### Instructions for the task
From the entries, return every line where the string "shown" shows up.
......
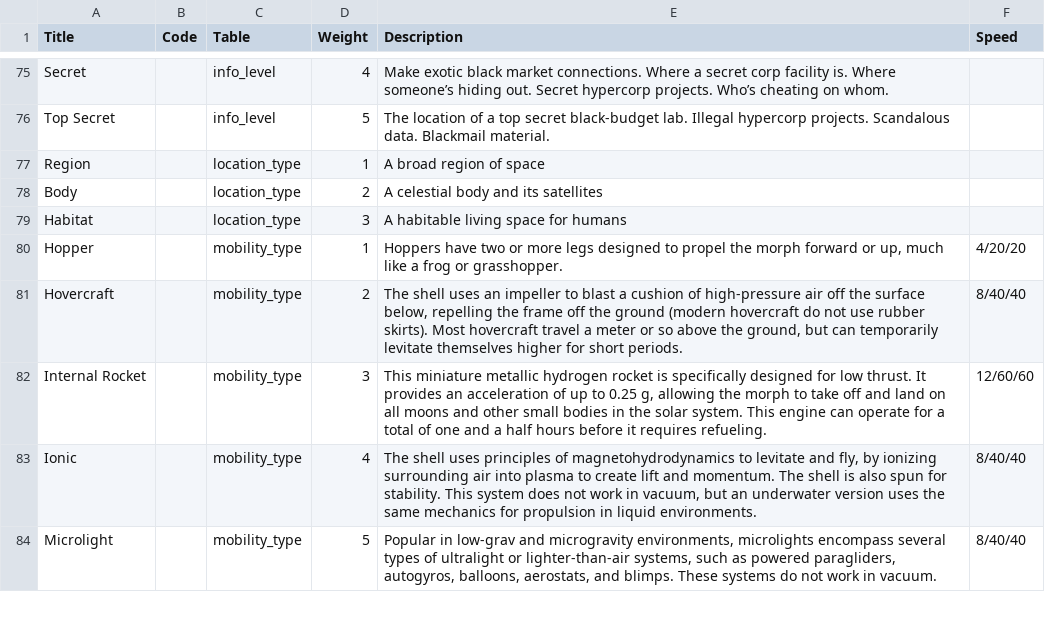
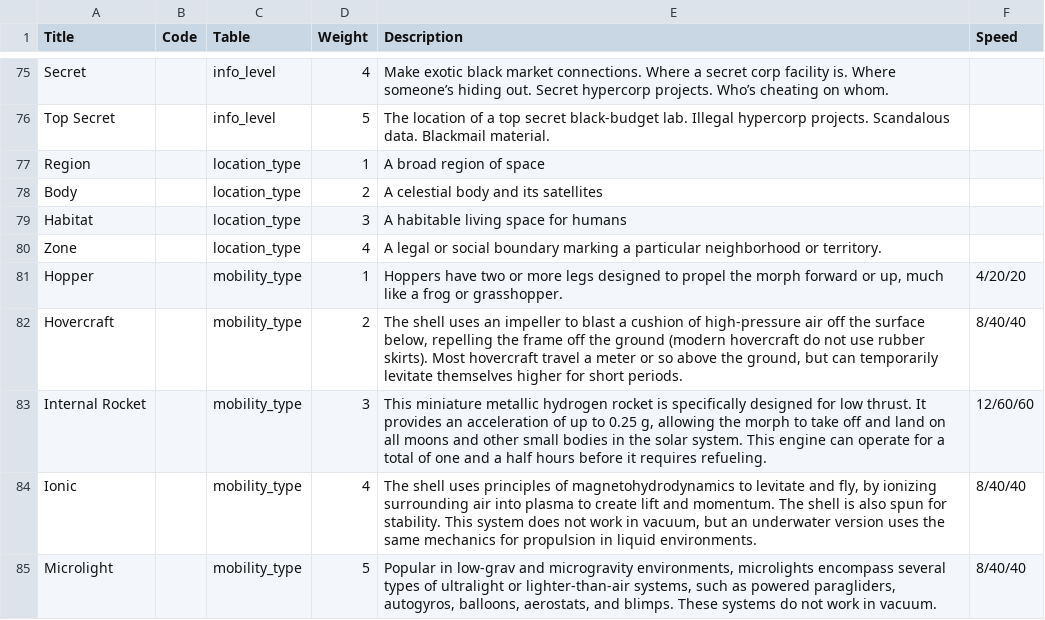
Before and after one commit to nerdhaus/eldrich, a CSV file: web/modules/custom/ep_import/data/data-tables.csv, drawn as a sheet; only a part is shown, gaps mark what is left out.

```diff
--- a/web/modules/custom/ep_import/data/data-tables.csv
+++ b/web/modules/custom/ep_import/data/data-tables.csv
@@ -81,2 +81,3 @@ Body,,location_type,2,A celestial body and its satellites,
 Habitat,,location_type,3,A habitable living space for humans,
+Zone,,location_type,4,A legal or social boundary marking a particular neighborhood or territory.,
 Hopper,,mobility_type,1,"Hoppers have two or more legs designed to propel the morph forward or up, much like a frog or grasshopper.",4/20/20
```
Also changed, not shown: web/modules/custom/ep_import/content/News.csv, web/modules/custom/ep_import/data/factions.csv, 37 other files.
......
### Answer box
Before and after one commit to nerdhaus/eldrich, a CSV file: web/modules/custom/ep_import/data/data-tables.csv, drawn as a sheet; only a part is shown, gaps mark what is left out.
Also changed, not shown: web/modules/custom/ep_import/content/News.csv, web/modules/custom/ep_import/data/factions.csv, 37 other files.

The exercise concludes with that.